▶ [Your task]: Down to the last line, output the records below exactly.

▶ [Data excerpts]:
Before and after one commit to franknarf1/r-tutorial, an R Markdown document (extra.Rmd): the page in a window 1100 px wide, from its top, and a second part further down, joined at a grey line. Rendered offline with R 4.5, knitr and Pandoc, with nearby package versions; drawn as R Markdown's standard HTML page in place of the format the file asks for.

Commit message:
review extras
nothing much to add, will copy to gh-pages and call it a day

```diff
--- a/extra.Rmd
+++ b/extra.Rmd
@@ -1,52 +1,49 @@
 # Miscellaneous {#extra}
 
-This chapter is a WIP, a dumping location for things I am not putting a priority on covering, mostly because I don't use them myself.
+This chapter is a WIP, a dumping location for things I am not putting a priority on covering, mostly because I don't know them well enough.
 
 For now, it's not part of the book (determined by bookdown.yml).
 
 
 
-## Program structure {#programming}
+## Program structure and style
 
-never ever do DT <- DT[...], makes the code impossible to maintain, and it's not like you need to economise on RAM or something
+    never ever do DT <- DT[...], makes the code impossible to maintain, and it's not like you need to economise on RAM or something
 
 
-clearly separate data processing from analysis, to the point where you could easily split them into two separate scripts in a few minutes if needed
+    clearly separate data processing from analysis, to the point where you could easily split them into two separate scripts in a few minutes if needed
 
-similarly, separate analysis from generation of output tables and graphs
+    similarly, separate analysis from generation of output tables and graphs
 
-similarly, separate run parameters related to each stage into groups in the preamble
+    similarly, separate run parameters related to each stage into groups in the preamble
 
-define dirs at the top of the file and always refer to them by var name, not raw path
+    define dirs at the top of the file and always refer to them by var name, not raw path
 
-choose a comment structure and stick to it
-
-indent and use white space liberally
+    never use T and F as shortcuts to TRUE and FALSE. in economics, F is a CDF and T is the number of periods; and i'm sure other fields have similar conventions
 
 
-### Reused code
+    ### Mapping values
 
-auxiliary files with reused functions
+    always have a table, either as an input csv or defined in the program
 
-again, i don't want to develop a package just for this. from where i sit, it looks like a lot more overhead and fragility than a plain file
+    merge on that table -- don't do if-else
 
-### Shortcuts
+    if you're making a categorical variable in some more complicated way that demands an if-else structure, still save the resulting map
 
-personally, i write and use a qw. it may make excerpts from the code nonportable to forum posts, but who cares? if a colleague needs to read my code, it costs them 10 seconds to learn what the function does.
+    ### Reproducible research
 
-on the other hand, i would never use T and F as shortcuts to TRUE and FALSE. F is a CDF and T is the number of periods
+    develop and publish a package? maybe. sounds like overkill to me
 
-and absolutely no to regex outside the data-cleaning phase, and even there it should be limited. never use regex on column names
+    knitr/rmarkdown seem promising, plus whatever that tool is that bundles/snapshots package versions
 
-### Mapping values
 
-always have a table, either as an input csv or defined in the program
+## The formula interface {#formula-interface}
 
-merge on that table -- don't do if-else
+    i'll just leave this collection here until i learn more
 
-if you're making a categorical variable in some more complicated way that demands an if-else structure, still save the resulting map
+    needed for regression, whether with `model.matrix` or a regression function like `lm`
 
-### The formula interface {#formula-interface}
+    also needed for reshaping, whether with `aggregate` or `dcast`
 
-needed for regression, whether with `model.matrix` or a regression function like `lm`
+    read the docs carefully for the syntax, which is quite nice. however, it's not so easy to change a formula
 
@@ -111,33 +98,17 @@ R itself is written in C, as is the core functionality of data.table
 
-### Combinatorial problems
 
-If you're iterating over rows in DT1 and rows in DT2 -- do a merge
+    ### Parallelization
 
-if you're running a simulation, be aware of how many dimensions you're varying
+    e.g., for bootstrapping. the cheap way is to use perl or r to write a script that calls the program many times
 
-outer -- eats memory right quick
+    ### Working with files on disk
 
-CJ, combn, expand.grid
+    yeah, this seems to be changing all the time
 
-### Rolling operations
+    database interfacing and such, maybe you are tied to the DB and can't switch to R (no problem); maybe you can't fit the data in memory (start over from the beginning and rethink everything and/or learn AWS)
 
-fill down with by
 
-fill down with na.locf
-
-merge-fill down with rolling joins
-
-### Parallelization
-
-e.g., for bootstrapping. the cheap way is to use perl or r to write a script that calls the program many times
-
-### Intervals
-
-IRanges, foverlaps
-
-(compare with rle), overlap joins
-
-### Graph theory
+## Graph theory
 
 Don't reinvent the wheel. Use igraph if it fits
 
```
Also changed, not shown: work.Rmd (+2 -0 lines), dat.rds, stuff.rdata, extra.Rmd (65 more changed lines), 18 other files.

▶ [Answer section]:
Before and after one commit to franknarf1/r-tutorial, an R Markdown document (extra.Rmd): the page in a window 1100 px wide, from its top, and a second part further down, joined at a grey line. Rendered offline with R 4.5, knitr and Pandoc, with nearby package versions; drawn as R Markdown's standard HTML page in place of the format the file asks for.

Commit message:
review extras
nothing much to add, will copy to gh-pages and call it a day

```diff
--- a/extra.Rmd
+++ b/extra.Rmd
@@ -1,52 +1,49 @@
 # Miscellaneous {#extra}
 
-This chapter is a WIP, a dumping location for things I am not putting a priority on covering, mostly because I don't use them myself.
+This chapter is a WIP, a dumping location for things I am not putting a priority on covering, mostly because I don't know them well enough.
 
 For now, it's not part of the book (determined by bookdown.yml).
 
 
 
-## Program structure {#programming}
+## Program structure and style
 
-never ever do DT <- DT[...], makes the code impossible to maintain, and it's not like you need to economise on RAM or something
+    never ever do DT <- DT[...], makes the code impossible to maintain, and it's not like you need to economise on RAM or something
 
 
-clearly separate data processing from analysis, to the point where you could easily split them into two separate scripts in a few minutes if needed
+    clearly separate data processing from analysis, to the point where you could easily split them into two separate scripts in a few minutes if needed
 
-similarly, separate analysis from generation of output tables and graphs
+    similarly, separate analysis from generation of output tables and graphs
 
-similarly, separate run parameters related to each stage into groups in the preamble
+    similarly, separate run parameters related to each stage into groups in the preamble
 
-define dirs at the top of the file and always refer to them by var name, not raw path
+    define dirs at the top of the file and always refer to them by var name, not raw path
 
-choose a comment structure and stick to it
-
-indent and use white space liberally
+    never use T and F as shortcuts to TRUE and FALSE. in economics, F is a CDF and T is the number of periods; and i'm sure other fields have similar conventions
 
 
-### Reused code
+    ### Mapping values
 
-auxiliary files with reused functions
+    always have a table, either as an input csv or defined in the program
 
-again, i don't want to develop a package just for this. from where i sit, it looks like a lot more overhead and fragility than a plain file
+    merge on that table -- don't do if-else
 
-### Shortcuts
+    if you're making a categorical variable in some more complicated way that demands an if-else structure, still save the resulting map
 
-personally, i write and use a qw. it may make excerpts from the code nonportable to forum posts, but who cares? if a colleague needs to read my code, it costs them 10 seconds to learn what the function does.
+    ### Reproducible research
 
-on the other hand, i would never use T and F as shortcuts to TRUE and FALSE. F is a CDF and T is the number of periods
+    develop and publish a package? maybe. sounds like overkill to me
 
-and absolutely no to regex outside the data-cleaning phase, and even there it should be limited. never use regex on column names
+    knitr/rmarkdown seem promising, plus whatever that tool is that bundles/snapshots package versions
 
-### Mapping values
 
-always have a table, either as an input csv or defined in the program
+## The formula interface {#formula-interface}
 
-merge on that table -- don't do if-else
+    i'll just leave this collection here until i learn more
 
-if you're making a categorical variable in some more complicated way that demands an if-else structure, still save the resulting map
+    needed for regression, whether with `model.matrix` or a regression function like `lm`
 
-### The formula interface {#formula-interface}
+    also needed for reshaping, whether with `aggregate` or `dcast`
 
-needed for regression, whether with `model.matrix` or a regression function like `lm`
+    read the docs carefully for the syntax, which is quite nice. however, it's not so easy to change a formula
 
@@ -111,33 +98,17 @@ R itself is written in C, as is the core functionality of data.table
 
-### Combinatorial problems
 
-If you're iterating over rows in DT1 and rows in DT2 -- do a merge
+    ### Parallelization
 
-if you're running a simulation, be aware of how many dimensions you're varying
+    e.g., for bootstrapping. the cheap way is to use perl or r to write a script that calls the program many times
 
-outer -- eats memory right quick
+    ### Working with files on disk
 
-CJ, combn, expand.grid
+    yeah, this seems to be changing all the time
 
-### Rolling operations
+    database interfacing and such, maybe you are tied to the DB and can't switch to R (no problem); maybe you can't fit the data in memory (start over from the beginning and rethink everything and/or learn AWS)
 
-fill down with by
 
-fill down with na.locf
-
-merge-fill down with rolling joins
-
-### Parallelization
-
-e.g., for bootstrapping. the cheap way is to use perl or r to write a script that calls the program many times
-
-### Intervals
-
-IRanges, foverlaps
-
-(compare with rle), overlap joins
-
-### Graph theory
+## Graph theory
 
 Don't reinvent the wheel. Use igraph if it fits
 
```
Also changed, not shown: work.Rmd (+2 -0 lines), dat.rds, stuff.rdata, extra.Rmd (65 more changed lines), 18 other files.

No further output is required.